• Activity
Every line in the following data that has "cptAssocMultiSectHomo" counts toward the total; state that total alone.

-- Excerpted records follows --

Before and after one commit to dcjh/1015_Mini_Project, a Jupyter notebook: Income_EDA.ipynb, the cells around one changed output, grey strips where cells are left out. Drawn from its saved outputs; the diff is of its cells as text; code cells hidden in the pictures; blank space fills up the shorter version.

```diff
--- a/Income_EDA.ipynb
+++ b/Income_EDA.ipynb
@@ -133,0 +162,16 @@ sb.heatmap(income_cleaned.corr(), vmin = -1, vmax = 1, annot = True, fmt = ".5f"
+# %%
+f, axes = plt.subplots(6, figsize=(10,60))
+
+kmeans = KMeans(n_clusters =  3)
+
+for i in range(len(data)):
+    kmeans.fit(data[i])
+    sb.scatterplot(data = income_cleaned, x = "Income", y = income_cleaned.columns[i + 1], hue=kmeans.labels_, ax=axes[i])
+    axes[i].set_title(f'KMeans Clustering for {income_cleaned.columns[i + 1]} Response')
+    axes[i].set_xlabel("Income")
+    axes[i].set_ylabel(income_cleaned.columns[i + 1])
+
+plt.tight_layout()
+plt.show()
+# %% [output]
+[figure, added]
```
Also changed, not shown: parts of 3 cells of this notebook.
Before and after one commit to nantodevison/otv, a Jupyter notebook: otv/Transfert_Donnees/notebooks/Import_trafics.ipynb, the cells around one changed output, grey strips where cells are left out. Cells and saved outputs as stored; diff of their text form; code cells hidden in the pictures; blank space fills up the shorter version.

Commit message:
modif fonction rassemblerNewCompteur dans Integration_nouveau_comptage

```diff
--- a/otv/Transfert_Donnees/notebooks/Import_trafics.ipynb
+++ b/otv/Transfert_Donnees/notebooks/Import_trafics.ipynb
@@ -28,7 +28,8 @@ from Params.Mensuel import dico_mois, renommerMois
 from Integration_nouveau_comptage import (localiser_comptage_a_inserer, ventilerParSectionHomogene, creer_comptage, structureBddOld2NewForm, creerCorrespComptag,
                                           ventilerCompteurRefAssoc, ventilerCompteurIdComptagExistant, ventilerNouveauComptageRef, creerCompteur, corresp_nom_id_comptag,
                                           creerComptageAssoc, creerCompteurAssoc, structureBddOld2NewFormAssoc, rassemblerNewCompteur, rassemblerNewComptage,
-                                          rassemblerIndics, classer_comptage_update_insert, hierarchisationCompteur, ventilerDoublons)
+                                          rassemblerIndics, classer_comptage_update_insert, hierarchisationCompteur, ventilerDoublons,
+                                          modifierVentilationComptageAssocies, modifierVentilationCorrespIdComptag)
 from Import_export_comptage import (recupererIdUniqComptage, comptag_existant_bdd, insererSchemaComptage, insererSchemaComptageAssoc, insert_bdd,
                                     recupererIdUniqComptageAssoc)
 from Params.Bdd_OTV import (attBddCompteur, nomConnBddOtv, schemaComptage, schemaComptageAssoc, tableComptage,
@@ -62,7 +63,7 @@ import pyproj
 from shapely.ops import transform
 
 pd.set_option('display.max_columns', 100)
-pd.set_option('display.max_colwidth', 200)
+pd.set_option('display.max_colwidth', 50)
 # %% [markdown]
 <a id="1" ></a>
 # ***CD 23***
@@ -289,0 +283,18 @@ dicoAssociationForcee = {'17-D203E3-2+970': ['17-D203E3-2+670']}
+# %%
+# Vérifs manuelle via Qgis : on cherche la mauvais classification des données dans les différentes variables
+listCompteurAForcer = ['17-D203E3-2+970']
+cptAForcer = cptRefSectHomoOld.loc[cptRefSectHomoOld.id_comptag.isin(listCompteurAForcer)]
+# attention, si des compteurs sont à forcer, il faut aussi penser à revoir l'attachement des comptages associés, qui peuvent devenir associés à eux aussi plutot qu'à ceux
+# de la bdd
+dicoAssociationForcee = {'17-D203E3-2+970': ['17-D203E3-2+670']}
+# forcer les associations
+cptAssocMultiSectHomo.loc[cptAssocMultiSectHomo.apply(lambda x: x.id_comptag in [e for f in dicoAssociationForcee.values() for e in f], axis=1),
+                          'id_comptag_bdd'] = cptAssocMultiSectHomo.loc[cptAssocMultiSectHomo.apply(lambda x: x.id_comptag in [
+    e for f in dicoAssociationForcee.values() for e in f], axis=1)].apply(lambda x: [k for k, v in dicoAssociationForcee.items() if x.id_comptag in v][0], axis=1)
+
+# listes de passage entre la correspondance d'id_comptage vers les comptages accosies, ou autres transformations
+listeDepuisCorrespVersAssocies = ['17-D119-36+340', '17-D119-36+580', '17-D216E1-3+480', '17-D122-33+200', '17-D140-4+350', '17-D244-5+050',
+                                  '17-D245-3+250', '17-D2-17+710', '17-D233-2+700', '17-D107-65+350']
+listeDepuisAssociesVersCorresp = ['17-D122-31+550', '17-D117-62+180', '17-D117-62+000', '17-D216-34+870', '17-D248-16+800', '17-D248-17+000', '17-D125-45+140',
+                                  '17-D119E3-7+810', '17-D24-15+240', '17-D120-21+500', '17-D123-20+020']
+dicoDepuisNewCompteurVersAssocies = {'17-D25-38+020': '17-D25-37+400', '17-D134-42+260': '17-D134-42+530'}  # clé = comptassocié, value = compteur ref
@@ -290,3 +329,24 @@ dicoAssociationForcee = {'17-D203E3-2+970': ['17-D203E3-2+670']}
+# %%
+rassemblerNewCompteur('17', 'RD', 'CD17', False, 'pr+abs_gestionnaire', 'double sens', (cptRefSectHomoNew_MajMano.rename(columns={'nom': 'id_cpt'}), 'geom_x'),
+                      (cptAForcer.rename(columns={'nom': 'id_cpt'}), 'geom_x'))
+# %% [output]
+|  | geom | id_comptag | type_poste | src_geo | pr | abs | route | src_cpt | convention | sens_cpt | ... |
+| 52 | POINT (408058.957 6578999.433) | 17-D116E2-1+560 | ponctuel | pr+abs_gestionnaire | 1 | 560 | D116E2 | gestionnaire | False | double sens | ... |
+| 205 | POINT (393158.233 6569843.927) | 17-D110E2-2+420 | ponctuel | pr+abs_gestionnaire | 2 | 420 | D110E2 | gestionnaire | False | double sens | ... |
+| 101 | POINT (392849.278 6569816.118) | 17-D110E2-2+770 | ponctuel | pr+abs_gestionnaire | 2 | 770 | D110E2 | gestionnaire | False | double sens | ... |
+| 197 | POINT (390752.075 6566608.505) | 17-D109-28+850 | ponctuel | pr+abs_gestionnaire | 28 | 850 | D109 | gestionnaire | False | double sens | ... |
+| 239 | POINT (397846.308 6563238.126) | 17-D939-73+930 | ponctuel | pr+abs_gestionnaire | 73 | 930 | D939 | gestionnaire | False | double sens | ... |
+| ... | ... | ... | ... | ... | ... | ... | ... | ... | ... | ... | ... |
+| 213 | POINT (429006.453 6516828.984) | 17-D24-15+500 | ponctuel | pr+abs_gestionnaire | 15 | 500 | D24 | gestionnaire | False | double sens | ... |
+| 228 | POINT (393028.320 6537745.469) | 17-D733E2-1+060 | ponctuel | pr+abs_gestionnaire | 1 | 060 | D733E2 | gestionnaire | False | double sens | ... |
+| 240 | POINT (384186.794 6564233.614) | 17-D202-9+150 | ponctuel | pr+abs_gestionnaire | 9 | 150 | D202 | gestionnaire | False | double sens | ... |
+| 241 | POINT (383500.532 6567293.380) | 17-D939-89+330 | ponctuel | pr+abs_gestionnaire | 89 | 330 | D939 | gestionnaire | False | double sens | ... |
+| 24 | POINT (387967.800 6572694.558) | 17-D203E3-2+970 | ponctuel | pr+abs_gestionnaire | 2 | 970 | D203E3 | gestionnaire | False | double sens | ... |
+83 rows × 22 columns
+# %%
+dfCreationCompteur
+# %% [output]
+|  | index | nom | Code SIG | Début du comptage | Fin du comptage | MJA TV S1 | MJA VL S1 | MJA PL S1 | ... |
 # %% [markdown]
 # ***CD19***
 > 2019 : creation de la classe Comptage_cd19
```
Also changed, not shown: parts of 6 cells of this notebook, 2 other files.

-- Excerpted records concluded --

• Output
2